Quad bikes were once again heavily targeted by thieves, with the cost of theft across the whole of the UK rising by 14% in 2013.
A new crime trend this year is the theft of pesticides from farm chemical stores. In one case farm chemicals costing nearly £20,000 were stolen in a single raid.
Commenting on the latest statistics, NFU Mutual manager for Scotland, Martin Malone, said that although the cost of claims in Scotland had dipped, the threat of crime remained as more high-value items were being stolen throughout the UK.
“That’s why it’s important to stay vigilant and fight rural crime. Our experience with people who live and work in rural areas of Scotland clearly shows that theft is more than just a setback – it can be devastating for businesses and families.

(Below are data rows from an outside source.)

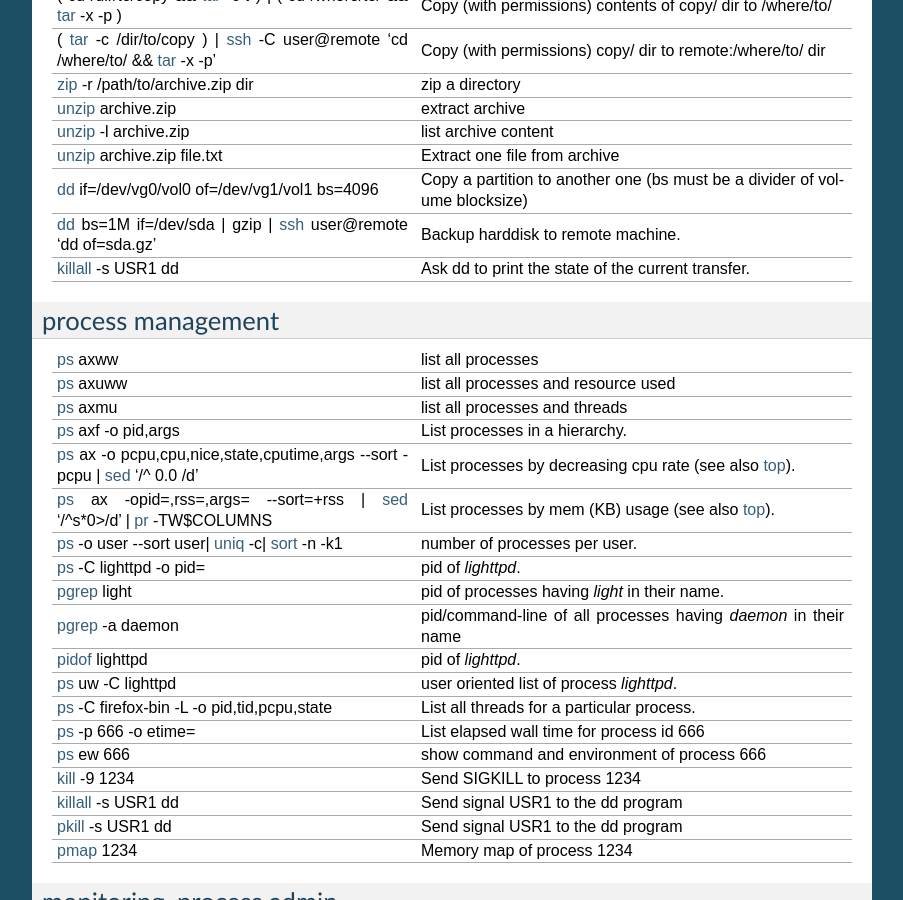
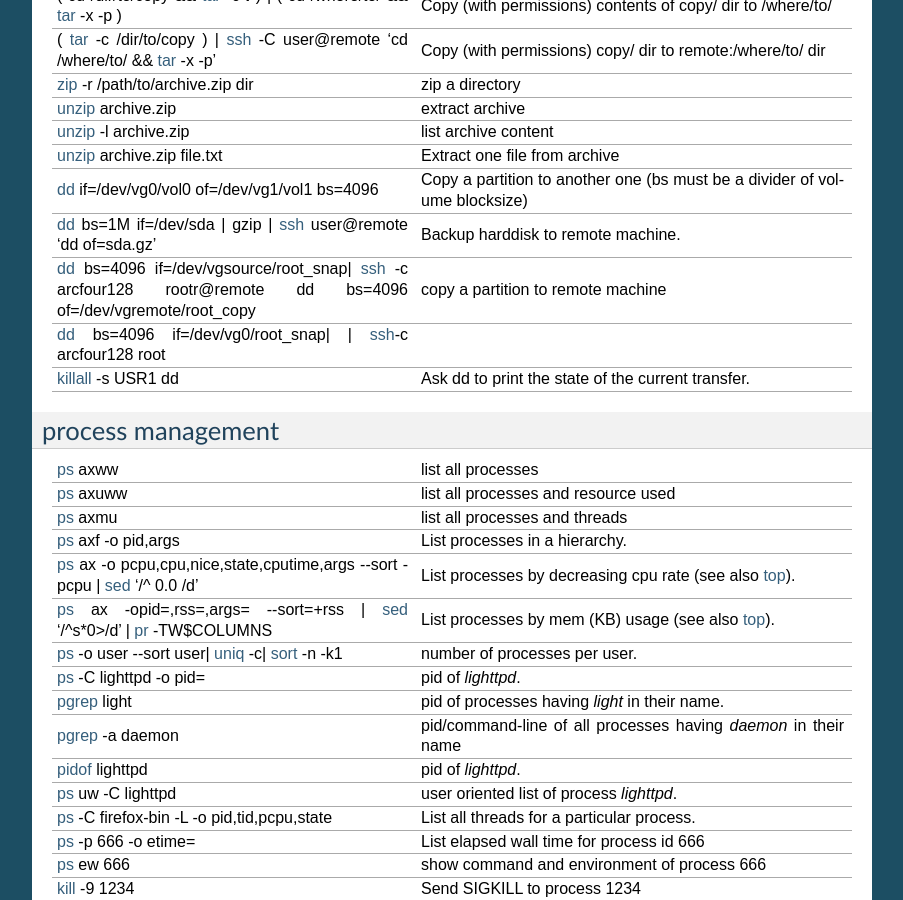
Before and after one commit to marczz/unix_memo, a Sphinx documentation site: the page built from source/commands.rst, in a window 1280 px wide and 900 px high, scrolled down 2253 px. Shown: the whole window, without its empty margins (198-1101 px from the left). Built offline with Sphinx 7.4.7, drawn with Linux system fonts in a browser that asks for light colours; the version number could not be read and is left out.

Commit message:
commands.rst: added a command to copy a partition on remote.

```diff
--- a/source/commands.rst
+++ b/source/commands.rst
@@ -131,6 +131,8 @@ archives and compression
    :man:`unzip` archive.zip file.txt%Extract one file from archive
    :coreutils:`dd` if=/dev/vg0/vol0 of=/dev/vg1/vol1 bs=4096%Copy a partition to another one (bs must be a divider of volume blocksize)
    :coreutils:`dd` bs=1M if=/dev/sda | gzip | :man:`ssh` user\@remote 'dd of=sda.gz'%Backup harddisk to remote machine.
+   :coreutils:`dd` bs=4096 if=/dev/vgsource/root_snap| :man:`ssh` -c arcfour128 rootr\@remote dd  bs=4096 of=/dev/vgremote/root_copy%copy a partition to remote machine
+   :coreutils:`dd` bs=4096 if=/dev/vg0/root_snap| | :man:`ssh`-c arcfour128 root
    :man:`killall` -s USR1 dd%Ask dd to print the state of the current transfer.
 
 process management
```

“One of the rural community’s best assets is its people who can work together to safeguard the local neighbourhood.”
Taking a similar line on co-operating to prevent rural crime, Bob Carruth, head of communications at NFU Scotland, said that any theft from farms had to involve transport and any unusual traffic movements in country areas should be reported to the police.
Commenting on the type of crime, Tim Price at NFU Mutual said there was no doubt that both opportunist criminals and members of international criminal gangs were targeting farms.
“While the first group will often move on to an easier target if they see a farm has even basic security in place, the latter are professionally organised with a specific target, so it’s vital that farmers regularly review their security measures and update them to keep one step ahead of would-be thieves.”